(Records contained in a dataset)
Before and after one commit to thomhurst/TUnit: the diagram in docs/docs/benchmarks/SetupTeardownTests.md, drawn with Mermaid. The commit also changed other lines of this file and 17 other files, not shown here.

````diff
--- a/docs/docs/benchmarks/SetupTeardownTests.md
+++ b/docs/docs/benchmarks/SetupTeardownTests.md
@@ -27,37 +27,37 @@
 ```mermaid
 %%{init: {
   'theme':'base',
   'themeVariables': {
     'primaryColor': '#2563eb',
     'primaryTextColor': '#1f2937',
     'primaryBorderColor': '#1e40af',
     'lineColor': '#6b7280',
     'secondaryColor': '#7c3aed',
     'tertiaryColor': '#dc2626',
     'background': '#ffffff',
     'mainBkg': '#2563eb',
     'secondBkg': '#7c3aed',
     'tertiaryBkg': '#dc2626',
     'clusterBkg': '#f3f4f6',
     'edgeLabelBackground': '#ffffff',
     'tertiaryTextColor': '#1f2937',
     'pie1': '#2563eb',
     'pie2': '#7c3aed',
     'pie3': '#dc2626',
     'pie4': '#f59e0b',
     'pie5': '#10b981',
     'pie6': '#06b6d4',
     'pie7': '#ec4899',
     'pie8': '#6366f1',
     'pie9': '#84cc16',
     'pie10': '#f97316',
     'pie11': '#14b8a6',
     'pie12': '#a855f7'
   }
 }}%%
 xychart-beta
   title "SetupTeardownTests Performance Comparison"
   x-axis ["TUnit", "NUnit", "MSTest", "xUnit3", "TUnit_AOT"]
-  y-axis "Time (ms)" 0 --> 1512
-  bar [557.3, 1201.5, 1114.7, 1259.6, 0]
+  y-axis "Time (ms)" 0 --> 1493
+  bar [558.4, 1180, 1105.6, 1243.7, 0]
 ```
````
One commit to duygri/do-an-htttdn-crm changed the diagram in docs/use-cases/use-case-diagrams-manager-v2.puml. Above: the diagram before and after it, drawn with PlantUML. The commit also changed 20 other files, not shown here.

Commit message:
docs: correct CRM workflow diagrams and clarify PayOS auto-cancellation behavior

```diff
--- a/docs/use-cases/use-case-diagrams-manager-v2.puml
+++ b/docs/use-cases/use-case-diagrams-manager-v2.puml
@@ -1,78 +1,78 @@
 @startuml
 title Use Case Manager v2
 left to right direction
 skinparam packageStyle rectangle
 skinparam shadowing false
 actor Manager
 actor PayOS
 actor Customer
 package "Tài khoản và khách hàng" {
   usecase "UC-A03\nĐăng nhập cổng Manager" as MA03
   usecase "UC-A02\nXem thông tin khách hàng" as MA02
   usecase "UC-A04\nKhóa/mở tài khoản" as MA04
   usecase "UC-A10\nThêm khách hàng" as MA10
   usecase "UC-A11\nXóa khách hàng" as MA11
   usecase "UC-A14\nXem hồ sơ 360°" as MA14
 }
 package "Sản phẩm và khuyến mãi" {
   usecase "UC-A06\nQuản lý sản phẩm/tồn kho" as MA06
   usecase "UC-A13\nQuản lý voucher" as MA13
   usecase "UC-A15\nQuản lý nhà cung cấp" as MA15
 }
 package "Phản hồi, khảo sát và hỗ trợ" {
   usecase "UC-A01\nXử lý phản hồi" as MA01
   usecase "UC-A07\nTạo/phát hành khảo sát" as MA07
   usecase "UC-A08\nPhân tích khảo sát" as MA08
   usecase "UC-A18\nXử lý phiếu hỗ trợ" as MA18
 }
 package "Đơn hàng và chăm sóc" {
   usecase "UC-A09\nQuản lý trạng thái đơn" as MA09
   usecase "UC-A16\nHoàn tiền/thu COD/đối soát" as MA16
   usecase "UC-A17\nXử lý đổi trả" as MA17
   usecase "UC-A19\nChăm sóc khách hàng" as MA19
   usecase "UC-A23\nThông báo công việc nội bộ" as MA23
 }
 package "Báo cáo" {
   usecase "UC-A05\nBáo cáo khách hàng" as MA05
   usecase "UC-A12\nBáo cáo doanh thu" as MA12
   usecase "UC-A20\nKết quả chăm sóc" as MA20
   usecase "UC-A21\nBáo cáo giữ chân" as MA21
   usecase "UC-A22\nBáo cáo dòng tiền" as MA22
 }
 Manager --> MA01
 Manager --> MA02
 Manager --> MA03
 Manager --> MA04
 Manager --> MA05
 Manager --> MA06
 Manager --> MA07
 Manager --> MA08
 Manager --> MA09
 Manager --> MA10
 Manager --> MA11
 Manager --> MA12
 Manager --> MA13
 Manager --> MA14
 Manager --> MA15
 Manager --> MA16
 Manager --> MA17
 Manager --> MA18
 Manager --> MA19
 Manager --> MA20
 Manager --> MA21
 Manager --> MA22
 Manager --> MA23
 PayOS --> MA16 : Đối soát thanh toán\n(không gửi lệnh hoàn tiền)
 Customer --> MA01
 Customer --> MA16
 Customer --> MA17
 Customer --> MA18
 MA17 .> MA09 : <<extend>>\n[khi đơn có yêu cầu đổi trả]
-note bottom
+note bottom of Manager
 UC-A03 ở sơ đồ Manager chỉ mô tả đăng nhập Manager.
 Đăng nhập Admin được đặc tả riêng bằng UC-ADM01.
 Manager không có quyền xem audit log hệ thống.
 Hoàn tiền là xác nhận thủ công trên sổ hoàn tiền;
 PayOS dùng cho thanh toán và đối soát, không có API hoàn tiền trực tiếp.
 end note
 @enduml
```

Task item: What lines of the data include the word "SetupTeardownTests"? Copy each of them.

Task solution:
Before and after one commit to thomhurst/TUnit: the diagram in docs/docs/benchmarks/SetupTeardownTests.md, drawn with Mermaid. The commit also changed other lines of this file and 17 other files, not shown here.
--- a/docs/docs/benchmarks/SetupTeardownTests.md
+++ b/docs/docs/benchmarks/SetupTeardownTests.md
   title "SetupTeardownTests Performance Comparison"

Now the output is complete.